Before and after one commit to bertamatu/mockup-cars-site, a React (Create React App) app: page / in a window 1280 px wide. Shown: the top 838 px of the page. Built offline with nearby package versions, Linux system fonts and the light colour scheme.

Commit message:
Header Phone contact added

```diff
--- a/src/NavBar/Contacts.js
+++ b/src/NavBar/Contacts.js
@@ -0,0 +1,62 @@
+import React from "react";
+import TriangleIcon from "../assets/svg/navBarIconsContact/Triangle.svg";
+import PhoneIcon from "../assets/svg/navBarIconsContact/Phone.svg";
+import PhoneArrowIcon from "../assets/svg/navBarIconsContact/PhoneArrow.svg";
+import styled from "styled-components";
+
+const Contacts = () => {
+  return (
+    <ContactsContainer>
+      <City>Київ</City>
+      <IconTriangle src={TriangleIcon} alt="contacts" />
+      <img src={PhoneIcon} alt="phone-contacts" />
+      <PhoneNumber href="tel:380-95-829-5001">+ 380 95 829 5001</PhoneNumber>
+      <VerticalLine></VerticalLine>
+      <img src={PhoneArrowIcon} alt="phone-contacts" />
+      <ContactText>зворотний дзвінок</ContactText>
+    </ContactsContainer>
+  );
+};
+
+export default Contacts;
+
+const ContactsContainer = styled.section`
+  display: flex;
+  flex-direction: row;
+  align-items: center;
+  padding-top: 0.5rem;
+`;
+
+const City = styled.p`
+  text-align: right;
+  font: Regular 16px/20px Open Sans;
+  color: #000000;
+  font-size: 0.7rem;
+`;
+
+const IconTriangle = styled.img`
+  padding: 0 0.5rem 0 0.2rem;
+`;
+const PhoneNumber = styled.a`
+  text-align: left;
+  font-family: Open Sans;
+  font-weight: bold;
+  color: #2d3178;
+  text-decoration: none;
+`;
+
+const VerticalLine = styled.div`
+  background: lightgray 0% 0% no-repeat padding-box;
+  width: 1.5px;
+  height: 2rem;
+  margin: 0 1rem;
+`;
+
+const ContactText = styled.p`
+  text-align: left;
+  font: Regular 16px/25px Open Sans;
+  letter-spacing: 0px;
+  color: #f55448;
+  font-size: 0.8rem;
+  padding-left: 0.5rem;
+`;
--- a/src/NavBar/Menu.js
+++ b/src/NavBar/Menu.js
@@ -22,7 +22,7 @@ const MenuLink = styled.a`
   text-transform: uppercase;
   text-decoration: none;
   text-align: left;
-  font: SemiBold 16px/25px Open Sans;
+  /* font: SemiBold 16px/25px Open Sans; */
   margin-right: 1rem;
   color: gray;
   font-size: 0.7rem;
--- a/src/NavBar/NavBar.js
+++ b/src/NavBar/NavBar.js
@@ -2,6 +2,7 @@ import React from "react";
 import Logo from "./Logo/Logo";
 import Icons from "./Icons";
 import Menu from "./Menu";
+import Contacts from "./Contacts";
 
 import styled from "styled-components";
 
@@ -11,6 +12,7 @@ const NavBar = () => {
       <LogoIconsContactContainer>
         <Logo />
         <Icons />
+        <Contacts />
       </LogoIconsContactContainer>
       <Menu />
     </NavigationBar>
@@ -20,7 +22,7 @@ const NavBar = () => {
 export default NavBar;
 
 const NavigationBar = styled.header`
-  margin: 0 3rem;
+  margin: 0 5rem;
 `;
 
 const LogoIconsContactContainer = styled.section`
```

______

**Problem**:
Report back every line of the entries in which "default" occurs.

**Solution**:
+export default Contacts;
 export default NavBar;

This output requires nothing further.